Thursday, August 06, 2009

Words Without Pictures

Words Without Pictures, the online essay, discussion and interview site created by the LAMCA Photo. Department, Charlotte Cotton, Alex Klein and Stephanie Ford, is now available as a book. While originally available as PDFs on the site, the essays along with new content, transcripts of discussions at the LAMCA, and reader responses, have been compiled into a fantastic book. Evolving out of Cotton's equally engaging, but now defunct site, Tip of the Tongue, the anthology brings together some of the most prominent contemporary photographers and critics - including Walead Beshty, Jason Evans, Charlotte Cotton, George Baker, Sze Tsung Leong, Paul Graham, Shannon Ebner, James Welling and many more. Rather than seek a publisher, the editors have taken the rather brilliant move and used lulu, the print-on-demand service, to print and distribute the book. Considering the project's effort to offer a contemporary assessment of photography and photographic practice, the effort to bypass a more institutional publisher, and publishing's frequent lag time, is smart.
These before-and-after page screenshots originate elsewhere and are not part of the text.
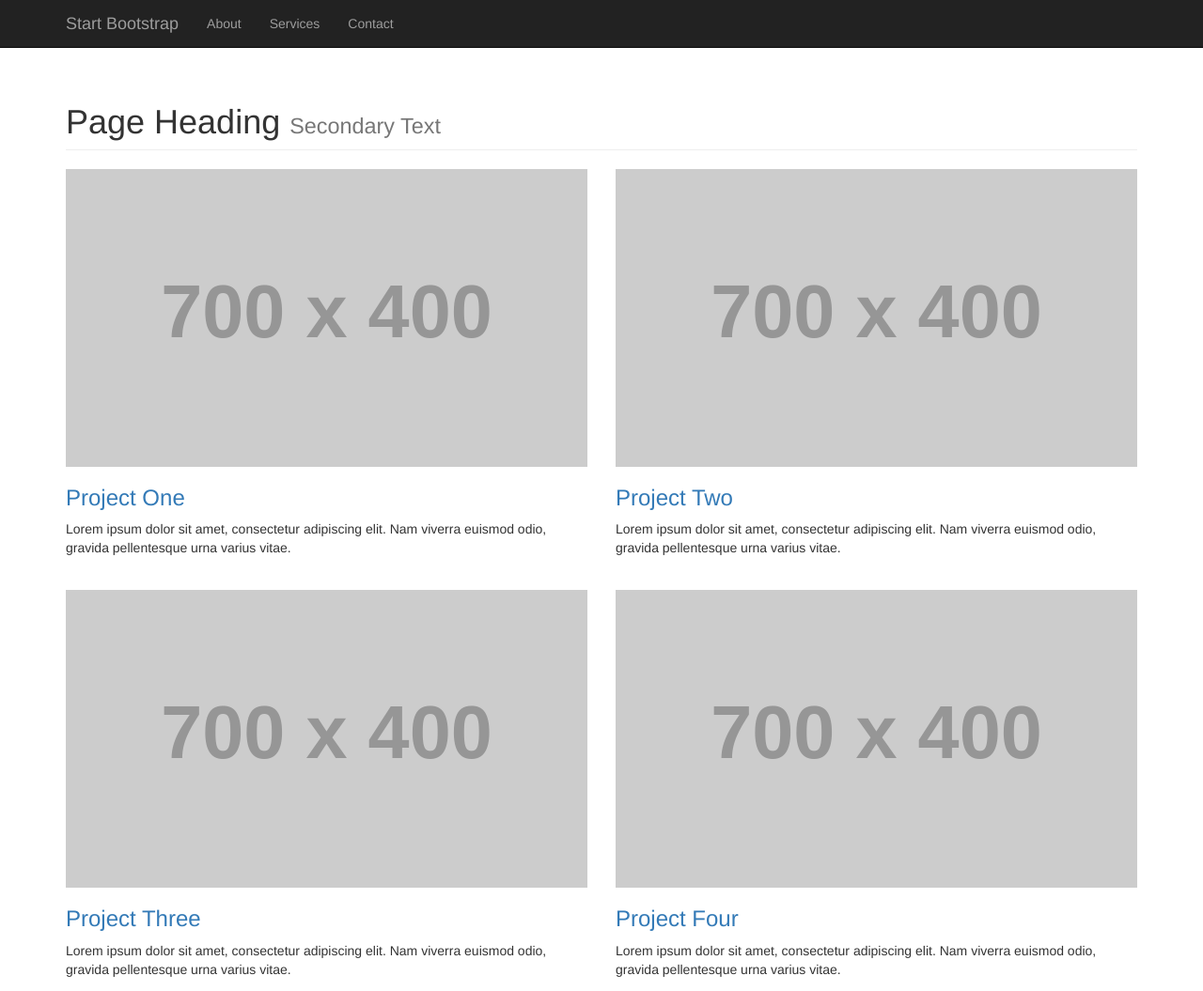
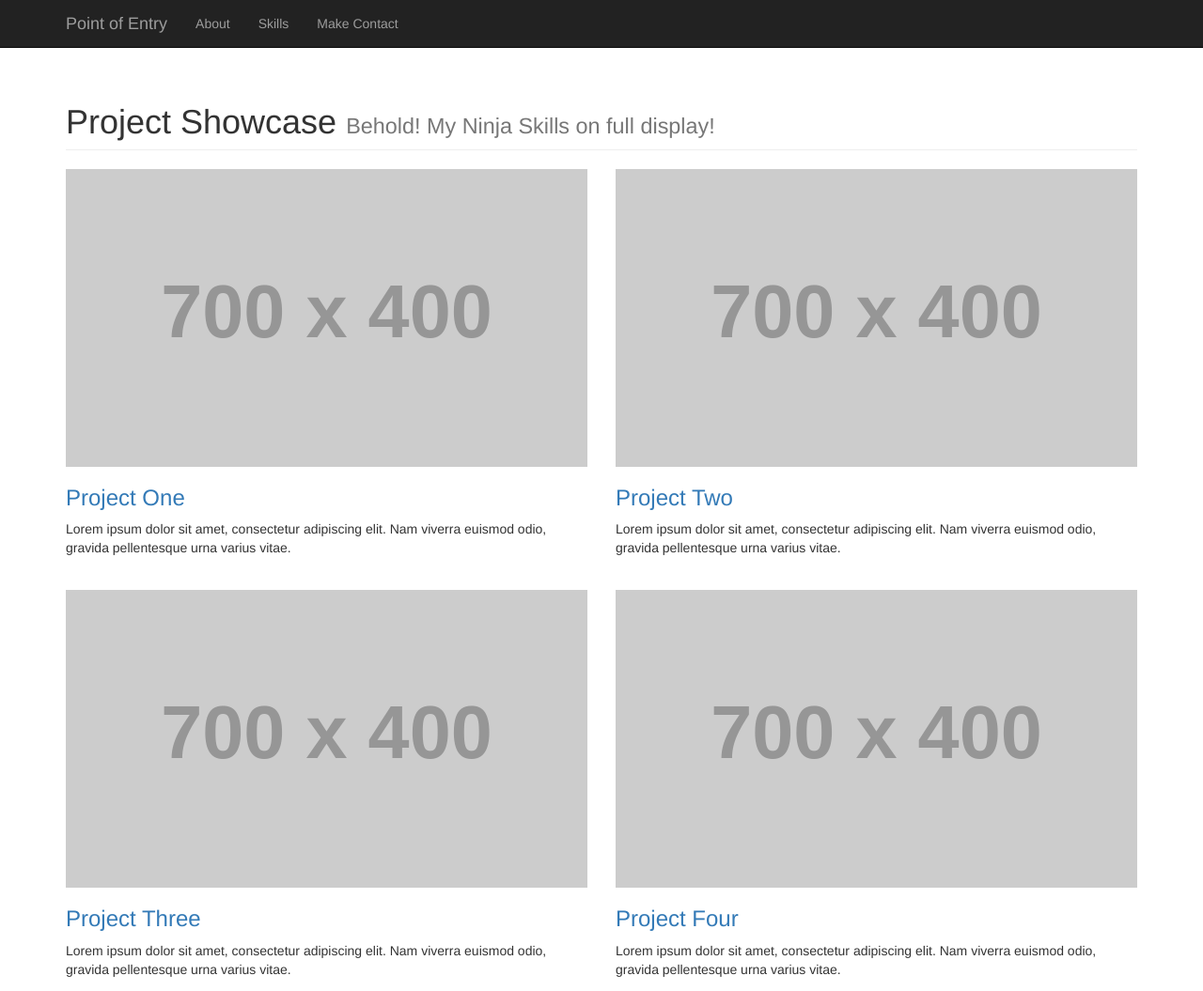
Before and after one commit to Kevin-CodeCrew/devportfolio, a plain HTML site: page index.html in a window 1280 px wide. Shown: the top 1055 px of the page at 94% size. Drawn offline with Linux system fonts and the light colour scheme; placeholder pictures from the web are drawn by us.

Commit message:
Minor updates

```diff
--- a/index.html
+++ b/index.html
@@ -9,7 +9,7 @@
     <meta name="description" content="">
     <meta name="author" content="">
 
-    <title>2 Col Portfolio - Start Bootstrap Template</title>
+    <title>My Dev Portfolio</title>
 
     <!-- Bootstrap Core CSS -->
     <link href="css/bootstrap.min.css" rel="stylesheet">
@@ -39,7 +39,7 @@
                     <span class="icon-bar"></span>
                     <span class="icon-bar"></span>
                 </button>
-                <a class="navbar-brand" href="#">Start Bootstrap</a>
+                <a class="navbar-brand" href="#">Point of Entry</a>
             </div>
             <!-- Collect the nav links, forms, and other content for toggling -->
             <div class="collapse navbar-collapse" id="bs-example-navbar-collapse-1">
@@ -48,10 +48,10 @@
                         <a href="#">About</a>
                     </li>
                     <li>
-                        <a href="#">Services</a>
+                        <a href="#">Skills</a>
                     </li>
                     <li>
-                        <a href="#">Contact</a>
+                        <a href="#">Make Contact</a>
                     </li>
                 </ul>
             </div>
@@ -66,8 +66,8 @@
         <!-- Page Header -->
         <div class="row">
             <div class="col-lg-12">
-                <h1 class="page-header">Page Heading
-                    <small>Secondary Text</small>
+                <h1 class="page-header">Project Showcase
+                    <small>Behold! My Ninja Skills on full display!</small>
                 </h1>
             </div>
         </div>
@@ -180,7 +180,7 @@
         <footer>
             <div class="row">
                 <div class="col-lg-12">
-                    <p>Copyright &copy; Your Website 2014</p>
+                    <p>Copyright &copy; Kevin Yancy 2018</p>
                 </div>
             </div>
             <!-- /.row -->
```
As probably the most interesting, and fiercely contemporary, book on photography I've read in a while, I love the risk the book takes. Rather than offer safe assessments of photography, the essays map and explore new territory in photography. Charles Traub and I were lucky enough to contribute a small part with an excerpt from our book - The Education of a Photographer - in the questionnaire section. While very different from our somewhat theory-averse book, WWP led me to reflect on the challenges of putting together a book of this nature and more broadly how texts shape the medium.

One of the difficulties of editing any book on photography, where accepted truths and texts are well established and entrenched, is creating something new. By staking a claim in the present, WWP does not attempt to usurp the canonical texts of photography, but rather offer new ones that grapple with the issues shaping contemporary practice. For our own book, TEOP, we intentionally excluded certain texts that still dominate most photography anthologies (i.e., Sontag, Barthes etc...) and tried to compile something more idiosyncratic, diverse and unique. Limited by budget, we could not get a lot of the pieces or include certain photographers we wanted. Given these limitations, we made an effort to get pieces that didn't just discuss someone's work or retread know issues, but touched on something deeper about what it means to be a photographer.
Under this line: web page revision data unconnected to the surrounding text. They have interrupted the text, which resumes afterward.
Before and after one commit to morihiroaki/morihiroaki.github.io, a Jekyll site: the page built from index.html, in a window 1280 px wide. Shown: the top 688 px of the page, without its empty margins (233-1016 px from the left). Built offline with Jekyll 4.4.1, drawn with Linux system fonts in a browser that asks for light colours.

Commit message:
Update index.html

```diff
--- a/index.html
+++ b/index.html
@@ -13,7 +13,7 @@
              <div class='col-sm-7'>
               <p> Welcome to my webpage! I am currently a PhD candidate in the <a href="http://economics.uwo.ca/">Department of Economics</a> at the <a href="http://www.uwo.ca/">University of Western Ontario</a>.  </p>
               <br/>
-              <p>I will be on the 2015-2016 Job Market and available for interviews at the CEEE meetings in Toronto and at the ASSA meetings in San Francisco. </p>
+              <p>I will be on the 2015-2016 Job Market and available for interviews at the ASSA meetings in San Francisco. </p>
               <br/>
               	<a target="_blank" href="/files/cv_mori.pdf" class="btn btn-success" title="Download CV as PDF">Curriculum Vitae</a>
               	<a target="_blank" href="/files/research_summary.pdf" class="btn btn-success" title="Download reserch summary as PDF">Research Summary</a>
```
It's often hard to follow the life of a book as it enters the world. Is it possible to shake off the ghosts of the past, or does one just learn to live with ghosts? Even with a publisher, understanding how, when or if a book has been received and digested can be hard to parse. My only concern with WWP, as a print-on-demand book, is that enough copies enter the world, so that its prescient and diverse discussions, raised so eloquently, have the opportunity to percolate, ferment and enter the contemporary dialogue shaping it for years to come.
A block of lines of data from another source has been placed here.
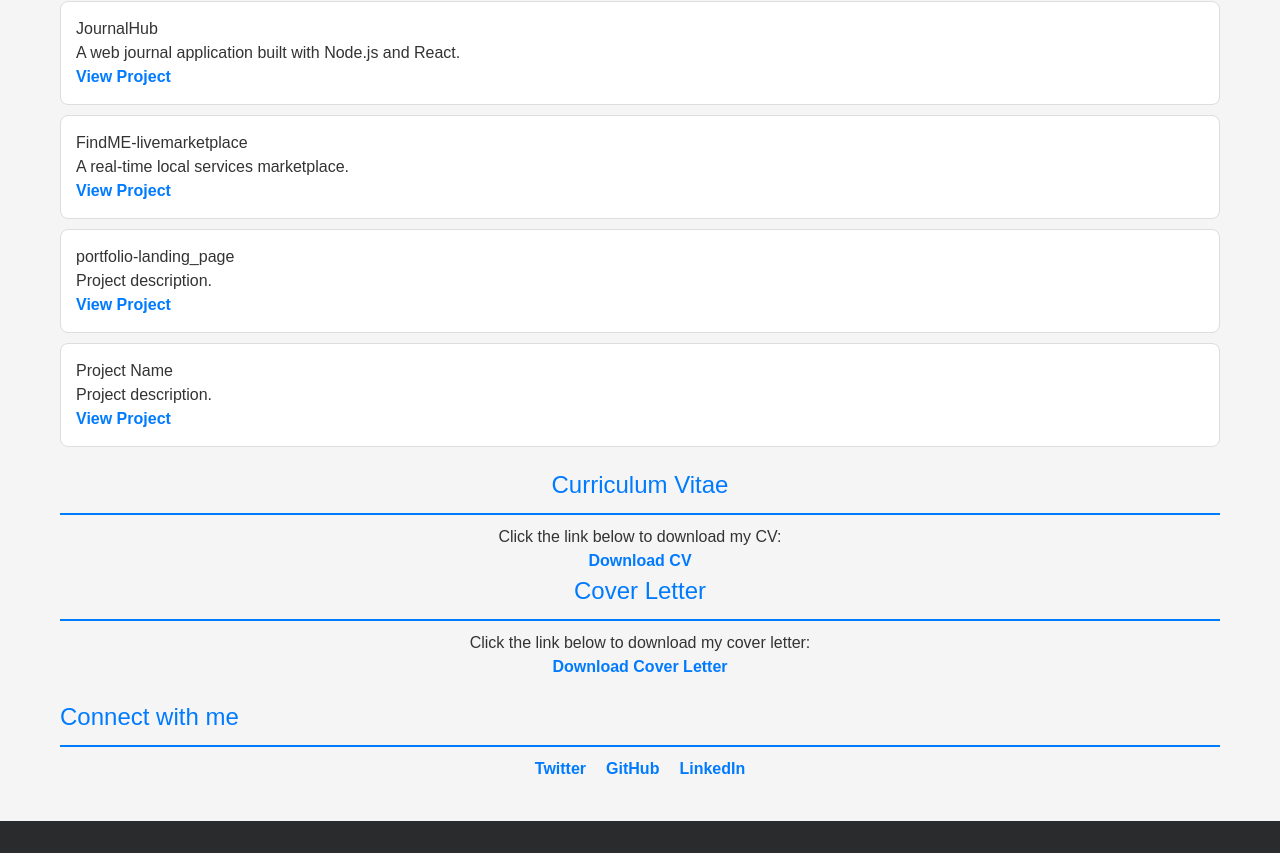
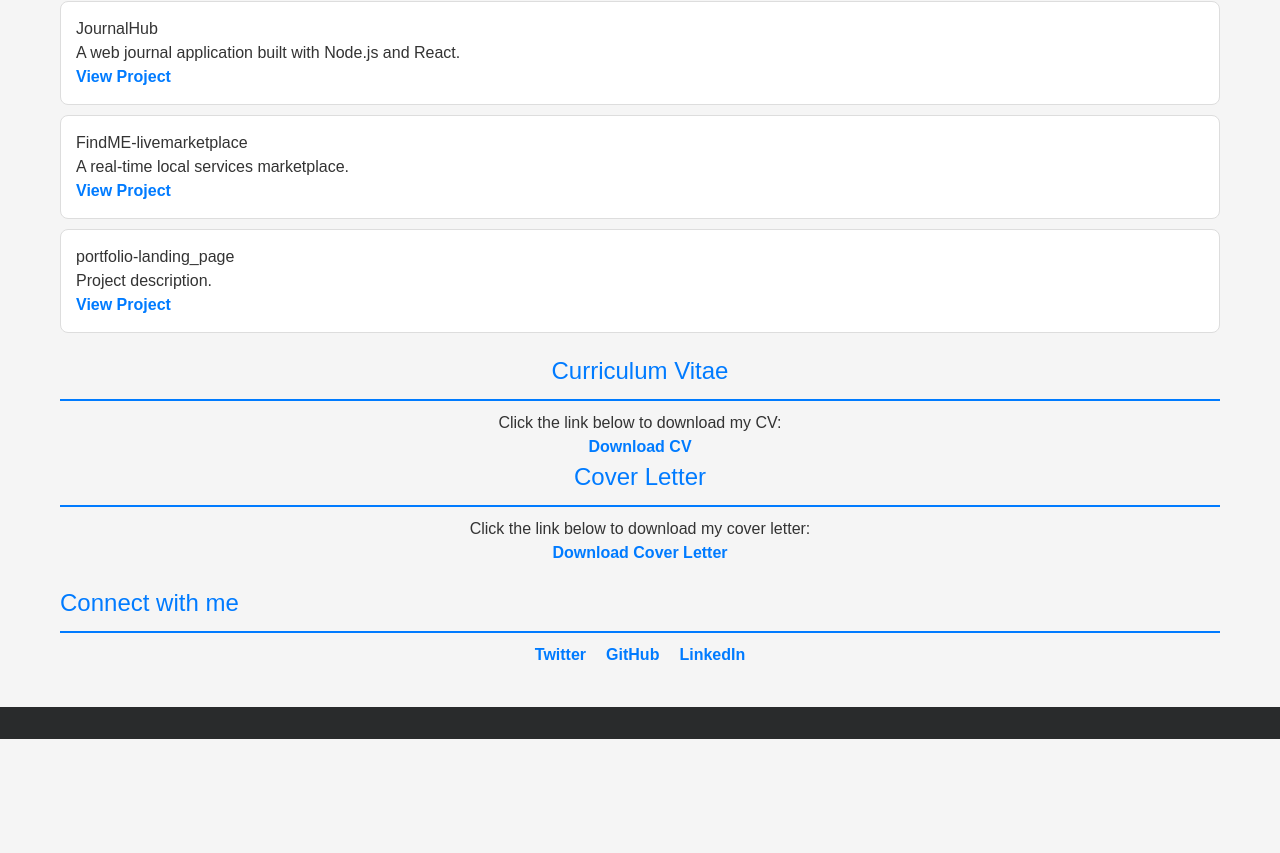
Before and after one commit to Monwabisindlovu/my-portfolio, a React (Create React App) app: page / in a window 1280 px wide. Shown: the part 1135-1988 px from the top of the page. After the commit the page ends 1874 px from the top, so only its background shows below. Built offline with nearby package versions, Linux system fonts and the light colour scheme.

Commit message:
my initial commit

```diff
--- a/package.json
+++ b/package.json
@@ -3,6 +3,7 @@
   "version": "0.1.0",
   "private": true,
   "dependencies": {
+    "@craco/craco": "^7.1.0",
     "@heroicons/react": "^1.0.1",
     "neo-async": "^2.6.2",
     "react": "^18.3.1",
@@ -22,6 +23,7 @@
     ]
   },
   "devDependencies": {
+    "@babel/plugin-proposal-private-property-in-object": "^7.21.11",
     "autoprefixer": "^10.4.20",
     "postcss": "^8.4.41",
     "tailwindcss": "^3.4.8"
--- a/src/components/Projects.js
+++ b/src/components/Projects.js
@@ -18,11 +18,6 @@
       <p>Project description.</p>
       <a href="https://monwabisindlovu.github.io/portfolio-landing_page/">View Project</a>
     </div>
-    <div className="project">
-      <h3>Project Name</h3>
-      <p>Project description.</p>
-      <a href="#">View Project</a>
-    </div>
   </section>
 );
 
```
Also changed, not shown: 18 other files (tests, documents, lock files or other folders).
Sean said...

I read a number of these essays online and found them very interesting - the comments also. Indeed, I quoted one or two in my Masters.

As you rightly question though, what is the life of such a book? I know a number of people who have published through (including myself) with little reward or feedback and there is this danger with this book also. You raise similar points in relation to photography books published through Blurb...

One way to approach to this is, while still producing a book through such on demand platforms, to limit the number and sell them personally rather than through the Blurb/Lulu. This also allows a greater quality control - I have seen and recieved some poorly set out books from Lulu in the past, once with someone-elses book printed in the middle section of the book I had ordered!

Well, I guess I best look to ordering myself a copy...

Best, Sean.

Adam said...

Thanks for the comment. Printing and selling the books yourself is definitely a good option - but may decreases the potential reach of the book as well (depending on the quality of the work, distribution and your marketing). Rob Hornstra is a good example of a successful contemporary photographer who prints his own books and funds them with advance sales and print offers. With all its problems, POD is still an exciting option for photographers, artist and writers.